Records from a data collection:
= = = =
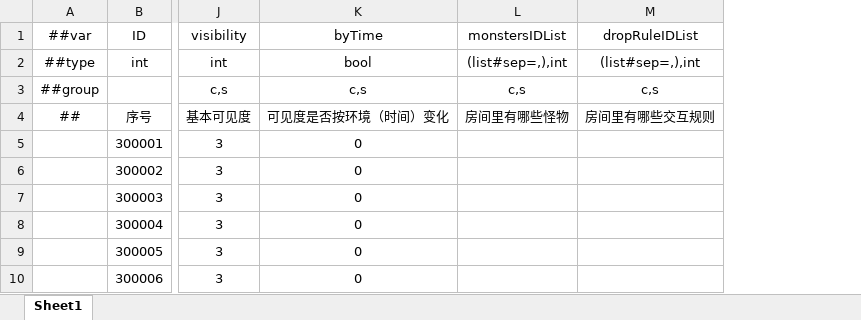
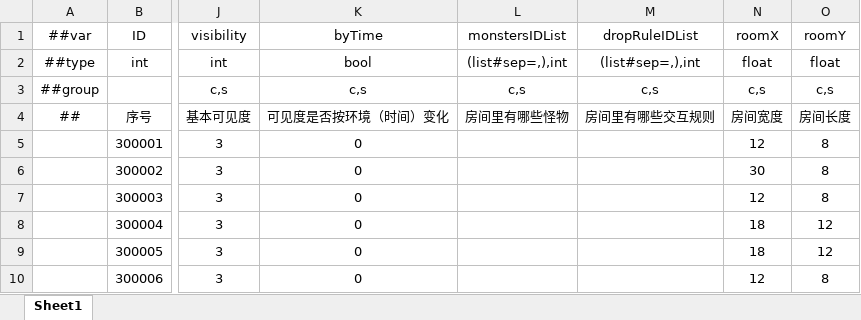
Before and after one commit to HouWang-123/Project-A, an Excel workbook: AAA-Luban-Excel/Datas/scene_Rooms.xlsx, sheet Sheet1, drawn as a sheet; only a part is shown, gaps mark what is left out; values as stored, in another font and other column widths than the file's, no borders; the diff names each change by its address in the sheet, - before the commit and + after, or states it on an @@ line.

```diff
--- a/AAA-Luban-Excel/Datas/scene_Rooms.xlsx (sheet Sheet1)
+++ b/AAA-Luban-Excel/Datas/scene_Rooms.xlsx (sheet Sheet1)
+column N (roomX), rows 2-10: float | c,s | 房间宽度 | 12 | 30 | 12 | 18 | 18 | 12
+column O (roomY), rows 2-10: float | c,s | 房间长度 | 8 | 8 | 8 | 12 | 12 | 8
```
Also changed, not shown: AAA-Luban-Excel/字段删改更新日志.xlsx.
= = = =
Looking at the entries above, how many lines contain the word "column"? Answer with the number alone.

Response:
3